William Majeske, Saturday, December 21, 2002

My godfather, (Ed A Amaral) was from Bridgewater, MA by the way. Squad leader, Marine Assault Rifle Co. B, 5th Marines, 1st Mar Div. Orange Beach. Bronze Star with combat “V” . Uncle Ed had lead his squad across the ****in’ airfield and I don’t know how the hell he made it. He was a lucky SOB. He got it in the leg on Peleliu (on 25th) and then again on Okinawa for a Gold Star Purple Heart. You know, we know next to nothing about what occurred to him on Okinawa. He clammed up and must have gone inward or something.

… I met a guy here in So Walpole, MA
a few weeks ago who is from Norwood, MA and was also on Peleliu.
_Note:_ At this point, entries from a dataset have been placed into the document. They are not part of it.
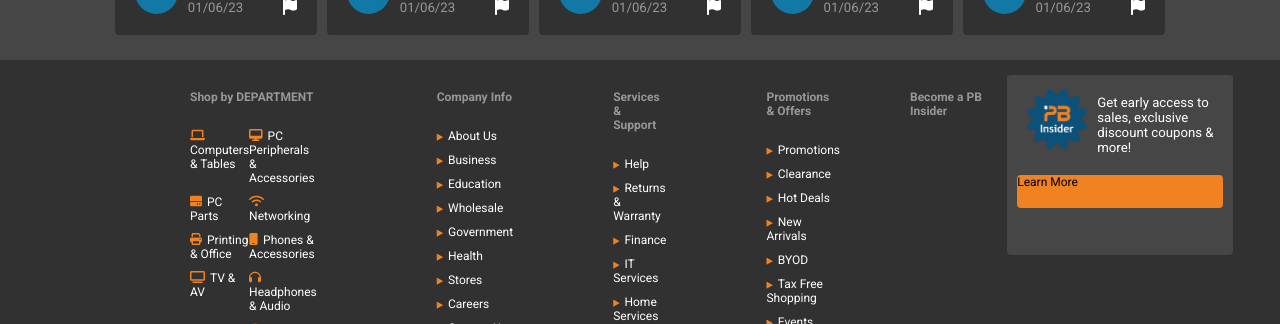
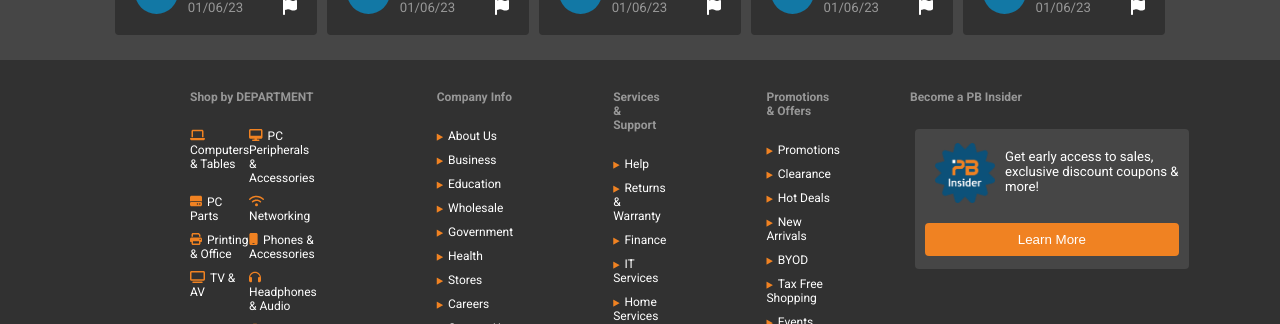
Before and after one commit to aubreybmina/mission-5, a React (Create React App) app in the folder ui/: page / in a window 1280 px wide. Shown: the part 2753-3077 px from the top of the page. Built offline with nearby package versions, Linux system fonts and the light colour scheme; no server answers.

Commit message:
made changes on footer sitelinks

```diff
--- a/ui/src/assets/styles/_sitelinks.scss
+++ b/ui/src/assets/styles/_sitelinks.scss
@@ -78,16 +78,14 @@
     }
 
     &--insider {
-      display: grid;
-      grid-template-rows: 1fr 1fr;
-      justify-content: flex-start;
+      &--details {
         margin: u.toRem(5);
         border-radius: u.toRem(4);
         background-color: c.$ft-testimonial;
-      min-height: u.toRem(180);
+        min-height: u.toRem(140);
         width: u.toRem(273.75);
 
-      &--details {
+        &--content {
           display: flex;
           justify-content: space-between;
           align-items: stretch;
@@ -107,12 +105,24 @@
           }
         }
 
-      &--button {
+        button {
           background-color: c.$pb-orange;
+          color: c.$standout-color;
           border-radius: u.toRem(4);
+          border-style: none;
           height: u.toRem(33);
+          width: u.toRem(253.75);
           margin: u.toRem(10);
+
+          &:hover {
+            cursor: pointer;
+            border: u.toRem(0) solid c.$standout-color;
+            color: c.$pb-orange;
+            background-color: c.$pb-blue;
+            transition: border 100ms, color 100ms;
           }
         }
       }
     }
+  }
+}
--- a/ui/src/assets/styles/index.css
+++ b/ui/src/assets/styles/index.css
@@ -391,38 +391,45 @@
 .sitelinks__section--company--list-li {
   padding: 0.3125rem 0;
 }
-.sitelinks__section--insider {
-  display: grid;
-  grid-template-rows: 1fr 1fr;
-  justify-content: flex-start;
+.sitelinks__section--insider--details {
   margin: 0.3125rem;
   border-radius: 0.25rem;
   background-color: #464646;
-  min-height: 11.25rem;
+  min-height: 8.75rem;
   width: 17.109375rem;
 }
-.sitelinks__section--insider--details {
+.sitelinks__section--insider--details--content {
   display: flex;
   justify-content: space-between;
   align-items: stretch;
 }
-.sitelinks__section--insider--details img {
+.sitelinks__section--insider--details--content img {
   height: 3.75rem;
   width: 3.75rem;
   margin: 0.875rem 0 0.625rem 1.25rem;
   font-size: 1.5625rem;
   font-weight: 700;
 }
-.sitelinks__section--insider--details p {
+.sitelinks__section--insider--details--content p {
   font-size: 0.825rem;
   color: #ffffff;
   margin: 1.25rem 0.625rem 0;
 }
-.sitelinks__section--insider--button {
+.sitelinks__section--insider--details button {
   background-color: #f08222;
+  color: #ffffff;
   border-radius: 0.25rem;
+  border-style: none;
   height: 2.0625rem;
+  width: 15.859375rem;
   margin: 0.625rem;
+}
+.sitelinks__section--insider--details button:hover {
+  cursor: pointer;
+  border: 0rem solid #ffffff;
+  color: #f08222;
+  background-color: #0d4f77;
+  transition: border 100ms, color 100ms;
 }
 
 .navbarMid {
--- a/ui/src/components/FooterSiteLinks.tsx
+++ b/ui/src/components/FooterSiteLinks.tsx
@@ -191,13 +191,20 @@ const FooterSiteLinks = () => {
         </div>
       </div>
       <div className="sitelinks__section">
-        <div className="sitelinks__section--title">Become a PB Insider</div>
         <div className="sitelinks__section--insider">
+          <div className="sitelinks__section--title">Become a PB Insider</div>
+
           <div className="sitelinks__section--insider--details">
-            <img src={insiderlogo} alt="PB Insider Logo" />
-            <p>Get early access to sales, exclusive discount coupons & more!</p>
+            <div className="sitelinks__section--insider--details--content">
+              <img src={insiderlogo} alt="PB Insider Logo" />
+              <p>
+                Get early access to sales, exclusive discount coupons & more!
+              </p>
+            </div>
+            <button className="sitelinks__section--insider--button">
+              Learn More
+            </button>
           </div>
-          <div className="sitelinks__section--insider--button">Learn More</div>
         </div>
       </div>
     </div>
```
Also changed, not shown: 1 other file (tests, documents, lock files or other folders). Lines whose indentation alone changed are shown as unchanged.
Sal Freni. real nice guy. Living room is a “Peleliu Church”…

I can’t believe some of the stuff these guys went through. Your Dad saw a lot of ‘crap’ in that ‘meat grinder’ called Peleliu. Give him a pat on the shoulder for us, will you? My Uncle Ed was in the assault, Orange Beach, crossed the airfield and was in tank battle and made it thru 10 days on Peleliu until he was wounded. Of course, upon getting ‘healed’ he went right back and then ……Okinawa…

Your Dad did very, very well after the war. I credit to him. Tell him we say ‘thanks’ for a job well done.

“Never, ever forget Peleliu”.

R.A. – Walpole, MA, Thursday, October 31, 2002

Editors note: Sergeant Edward Amaral received the Bronze Star Presidential Citation for heroic achievement while serving as Squad Leader, Marine Assault Rifle Company B, 1st Battalion, 5th Marines, 1st Marine Division, in action against enemy Japanese forces on Peleliu, Palau Islands from 15 to 25 September 1944. According to the citation: “On one occasion, when his men attempted to take cover from hostile mortar fire under a cliff after their craft had struck rocks during landing, he stood up in an exposed position and led his men forward over a steep ledge to the side of an airstrip and, walking upright 250 yards through the intense mortar and machine gun barrage, hunted hostile pillboxes and installations.”

This is a nice site very interesting reading I appreciate you putting it online.
Nick -NYC, Sunday, October 13, 2002

I just found your site and want to tell you it is a great tribute to your father. The Peleliu battle was arguably the most savage of WWII, but little was said about it until much later on. Your father and the guys in the UDT teams were the bravest of the brave. I was looking for sites about Peleliu and found yours which is the first time I have seen it. My father was a Seabee attached to the 1st Marine Division for the Peleliu battle, he was in a shore party on Orange beach. He said the combat on Peleliu was unbelievable. He was also on Ulithi Asor in the Western Caroline Islands before going to Okinawa. I found it surprising that they were both on the same Islands. Great web site.

J. R., Friday, September 27, 2002

A wonderful tribute to you Father and nicely done. Shake his hand for me and tell him “good job, well done Marine” Semper Fi.
D. S. MSgt USMC(Ret) Columbia, SC – Monday, September 09, 2002

This is a great site! This story needs to be known and REMEMBERED..
S. B. Maynard, MA USA – Monday, July 29, 2002